On Caribou Mountain, Frazine’s point is driven home. The trail up shifts from cool, dark soil in aspen groves, laden with hints of the previous day’s rain, to dry ridges, where warm dust envelops our feet as we step between rounded stones and the occasional rose bush. More than just experiencing a new texture, it’s like I have a stethoscope on each stretch of ground that I cover. I’ve done a lot of hiking, but it’s an entirely new experience.
And apparently, I’m doing myself a favour. A growing stack of scientific literature suggests that modern shoes are behind many foot troubles, from athlete’s foot and corns to joint problems and flat arches, to name just a few. One recent study compared modern feet to those of ancient, unshod humans, finding that before we took to shoes, our feet were much healthier.

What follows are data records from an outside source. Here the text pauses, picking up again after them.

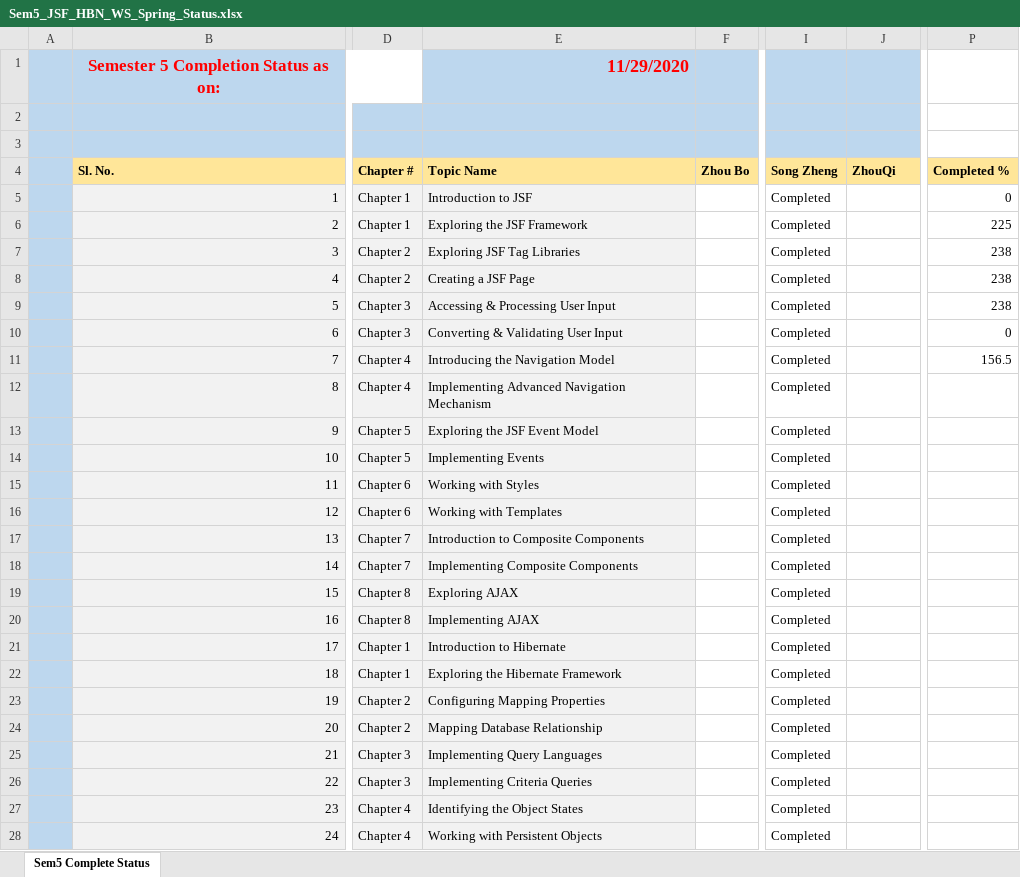
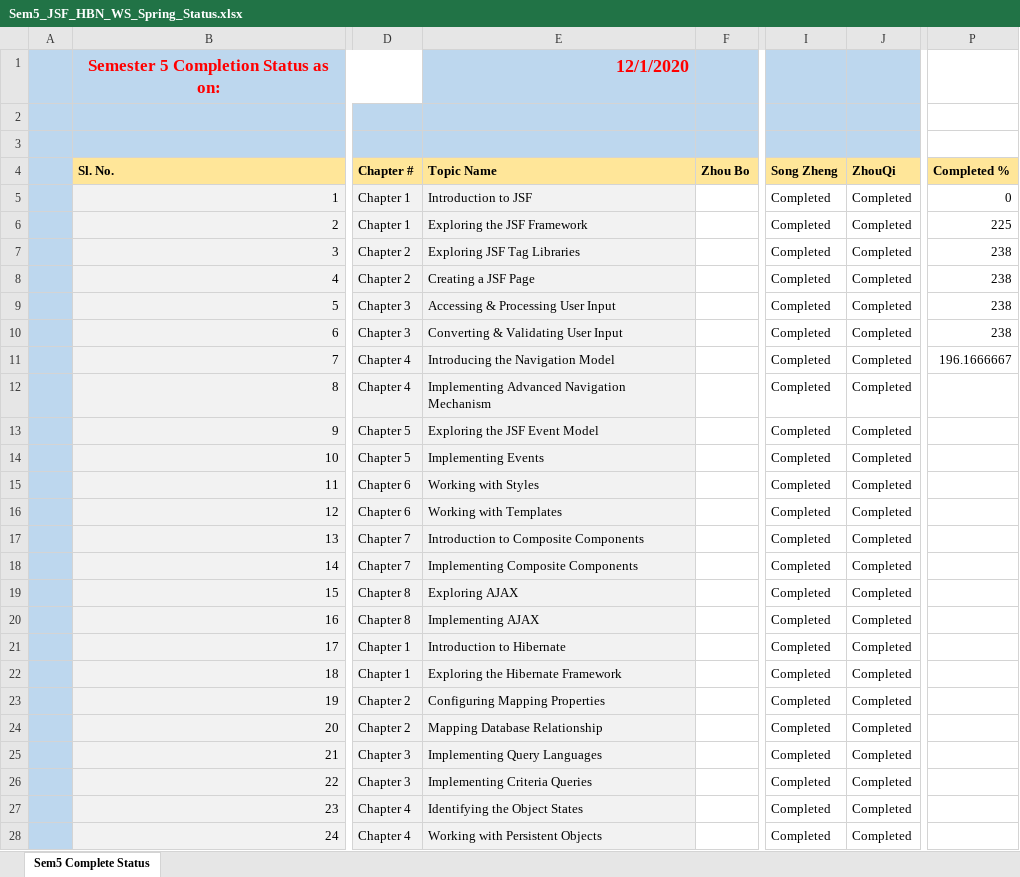
Before and after one commit to niit-nxu/Sept-2020---Jan-2021, an Excel workbook: Grade 2018/MilestoneCompletion/Sem5_JSF_HBN_WS_Spring_Status.xlsx, sheet Sem5 Complete Status, drawn as a sheet; only a part is shown, gaps mark what is left out; values as stored, in another font and other column widths than the file's, no borders; charts and pictures not drawn; the diff covers the shown part only; the diff names each change by its address in the sheet, - before the commit and + after, or states it on an @@ line.

Commit message:
zhouqi-里程碑

```diff
--- a/Grade 2018/MilestoneCompletion/Sem5_JSF_HBN_WS_Spring_Status.xlsx (sheet Sem5 Complete Status)
+++ b/Grade 2018/MilestoneCompletion/Sem5_JSF_HBN_WS_Spring_Status.xlsx (sheet Sem5 Complete Status)
-E1 (Topic Name): 11/29/2020
+E1 (Topic Name): 12/1/2020
-J5:J28 (ZhouQi): (empty)
+J5:J28 (ZhouQi): Completed
-P10 (Completed %): 0
+P10 (Completed %): 238
-P11 (Completed %): 156.5
+P11 (Completed %): 196.1666667
```
Also changed, not shown: 14 edited cells elsewhere in this sheet, charts or pictures.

It makes sense. We’ve had millions of years to evolve since early humans began walking upright. Given the chance, shouldn’t our feet be able to fend for themselves? This thinking has led to a resurgence of faith in the foot, with companies such as Vibram going so far as to release glovelike shoes to simulate barefoot walking.
Wolf Starchild, who runs a guided trekking company in Niagara-on-the-Lake, Ontario is a firm believer in bare feet. Interested in hiking with various clubs, Starchild got sick of hearing people protest that he’d get hurt and they’d have to carry him out. “I really wanted to prove them wrong,” says Starchild.
So in the summer of 2009, he walked the entire length of Ontario’s Bruce Trail in his bare feet. He was fine. “How many people,” asks Starchid, “can say they walked 850 kilometres in a summer without getting a blister?”
But for Jess and I, pressing farther up the ridge, the shale is starting to hurt. While Starchild, who has done some barefoot mountaineering in British Columbia, might not have any difficulty with the terrain, it’s clear that us tenderfoots have wandered out of our league. We stop for a minute to take in the view — the dunes of the Carcross desert spilling over boreal forest in the valley below; the long, blue arms of Bennett Lake stretching away into the peaks of the Coast Mountains — and then start hobbling downward.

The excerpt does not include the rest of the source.